  3. Train machines to plan and navigate the real world
  4. Empower machines to interpret natural language, conversation, and place speech within the context
  5. Train machines on human perception
  6. Train machines on general intelligence including emotional intelligence, creativity, and intuition.

This marked the beginning of a revolution of boundless limits that would completely shift the way humans lived their lives. A bottleneck that prevented the take-off of this promising technology was the limited capacity of computers to store commands. The evolution of AI and machine learning picked up momentum in the 90s with the invention of the internet.
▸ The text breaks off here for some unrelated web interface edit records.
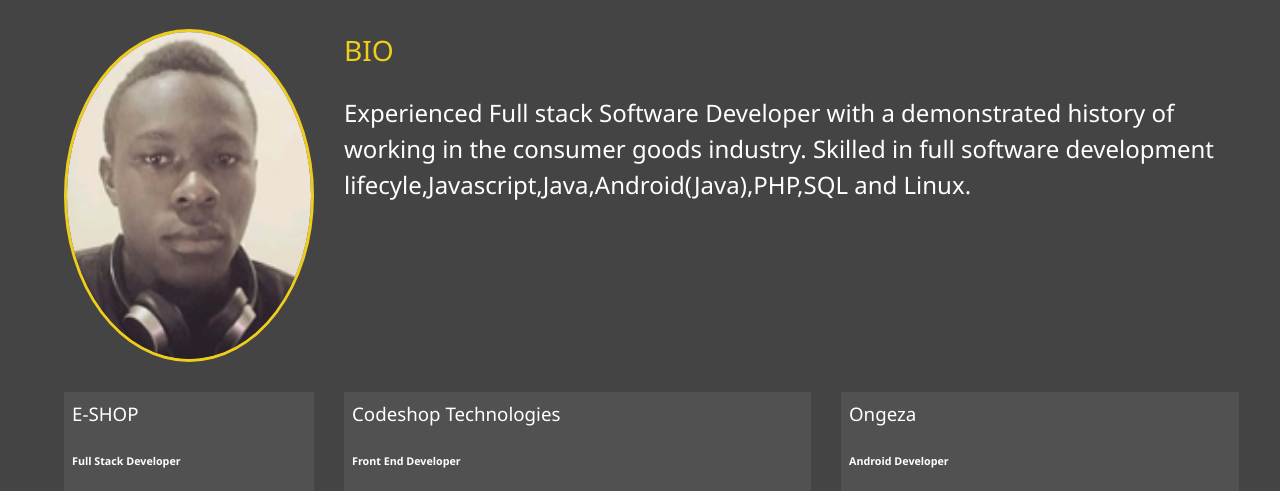
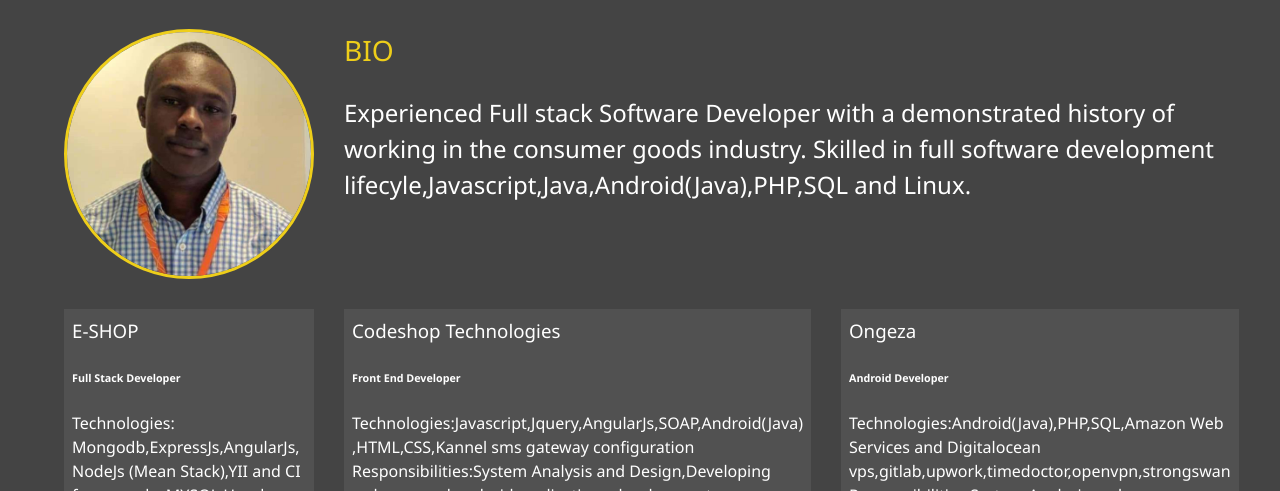
Before and after one commit to walumbe/Portfolio.github.io, a website: page about.html in a window 1280 px wide. Shown: the part 253-744 px from the top of the page. Drawn offline with Linux system fonts and the light colour scheme.

Commit message:
change image

```diff
--- a/about.html
+++ b/about.html
@@ -58,7 +58,7 @@
       Let me tell you a few things...
     </h2>
     <div class="about-info">
-      <img src="img/walumbee.jpg" style="width: 250px" alt="Jonathan Walumbe" class="bio-image">
+      <img src="img/walumbe.jpeg" style="width: 250px" alt="Jonathan Walumbe" class="bio-image">
 
       <div class="bio">
         <h3 class="text-secondary">BIO</h3>
```
Also changed, not shown: img/walumbe.jpeg (added), 1 other file.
Today, AI and machine learning are the future as the focus turns on big data.

Where are we today with Artificial intelligence and machine learning?
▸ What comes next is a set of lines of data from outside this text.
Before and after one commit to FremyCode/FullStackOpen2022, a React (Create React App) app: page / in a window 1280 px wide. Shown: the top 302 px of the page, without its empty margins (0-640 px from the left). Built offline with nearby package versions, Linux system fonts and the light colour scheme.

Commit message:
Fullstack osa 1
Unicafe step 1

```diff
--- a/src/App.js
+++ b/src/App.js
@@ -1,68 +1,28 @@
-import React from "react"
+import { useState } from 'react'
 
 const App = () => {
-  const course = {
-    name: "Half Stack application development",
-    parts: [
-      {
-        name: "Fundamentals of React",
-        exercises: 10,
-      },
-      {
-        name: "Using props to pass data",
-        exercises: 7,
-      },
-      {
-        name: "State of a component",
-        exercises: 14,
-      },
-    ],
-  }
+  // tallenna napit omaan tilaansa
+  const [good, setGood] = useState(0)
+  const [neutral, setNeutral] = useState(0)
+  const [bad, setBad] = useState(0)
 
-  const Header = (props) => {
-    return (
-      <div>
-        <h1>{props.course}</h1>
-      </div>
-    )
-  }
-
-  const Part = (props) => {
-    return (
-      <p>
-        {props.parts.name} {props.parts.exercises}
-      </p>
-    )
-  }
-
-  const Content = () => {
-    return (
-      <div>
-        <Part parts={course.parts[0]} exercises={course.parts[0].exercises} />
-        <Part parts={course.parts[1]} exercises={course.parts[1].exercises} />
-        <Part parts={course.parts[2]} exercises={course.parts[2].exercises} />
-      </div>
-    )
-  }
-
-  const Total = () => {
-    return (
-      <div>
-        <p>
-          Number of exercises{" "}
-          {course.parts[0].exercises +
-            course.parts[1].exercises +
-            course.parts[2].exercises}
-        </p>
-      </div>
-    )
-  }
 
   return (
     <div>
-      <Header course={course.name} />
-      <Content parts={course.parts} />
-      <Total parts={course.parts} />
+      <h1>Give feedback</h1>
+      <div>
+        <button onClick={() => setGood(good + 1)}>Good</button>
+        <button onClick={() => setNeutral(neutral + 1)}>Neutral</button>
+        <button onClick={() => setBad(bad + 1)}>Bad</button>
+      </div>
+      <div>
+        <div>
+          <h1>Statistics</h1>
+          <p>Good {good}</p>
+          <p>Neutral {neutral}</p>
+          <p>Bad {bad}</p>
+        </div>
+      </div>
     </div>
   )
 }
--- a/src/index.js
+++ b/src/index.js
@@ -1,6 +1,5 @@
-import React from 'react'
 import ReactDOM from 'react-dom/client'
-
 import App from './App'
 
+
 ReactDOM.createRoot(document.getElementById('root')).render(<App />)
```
The 21st century brought with it some serious innovations apart from the internet. Thanks to higher GPU and cloud computing power as well as higher storage capacity, today’s computers can ingest, process, and analyze massive volumes of data fast. This capacity matches the current velocity, volumes, and variety with which data is currently being generated.  Read more about Scope of Artificial Intelligence in Financial Services.

The key contributing factors to AI/ML advancements include:

  • The massive generation and wide accessibility of big data and the need to leverage this data
  • Development of open-source tools, frameworks, and languages that not only made it possible to explore these fields but also scale its capabilities and applications in enterprise-wide operations
  • The development of AI and ML training institutions both online and offline to fill a growing skills gap and spur research and innovation
  • The emergence of AI-as-a-Service enables advancements through research, development, prototyping, further exploration, and the invention of powerful AI/ML solutions
  • The emergence of machine learning subfields like deep learning has brought a whole new phase in the evolution of AI and machine learning

AI/ML has found wide application in the following areas:

  • Healthcare in faster research, development, and evaluation of the effectiveness of drugs, vaccines, and treatments. AI has also contributed significantly to the detection, cure, and prevention of diseases and outbreaks.
  • In retail, the development of recommender systems to improve customer/user experience
  • In finance, for fraud detection, credit rating, and mitigation of risks
  • Natural language processing applications in different industries for translation, speech recognition, and chatbots
  • Image and video processing are used in security for surveillance, video conferencing applications like Zoom, as well as in the entertainment industry.
  • Intelligent process automation that combines robotic process automation and artificial intelligence to automate repetitive rule-based processes to enhance efficiency and productivity.
  • Cybersecurity where machine learning models are being developed to detect unusual activity and patterns in systems and processes to prevent attacks, threats, and risks.
  • Customer relationship management to customize marketing campaigns and offer personalized services, products, and product recommendations for improved customer experience.

The future of AI

The future of AI is big. Chatbots, virtual assistants, language translation software, and other AI/ML applications are still evolving. We can expect that autonomous vehicles, a technology that is still infant for safety reasons, will gain traction and actually increase rather than posing a threat to safety. The world of AI/ML is headed to general AI away from narrow AI where computers will be empowered to handle all tasks beyond the human cognitive ability. Think about robots and their ability to handle human activities in their (humans) absence. Not just that, robots will possess emotional intelligence.

Finally, with all the advancements taking place in this field, there is growing awareness of both the positive and negative impact of artificial intelligence on humans and the environment around them. There is a rising demand for ethical AI which focuses on acceptable ethics and value.

Related Articles

Leave a Reply

Your email address will not be published. Required fields are marked *

Back to top button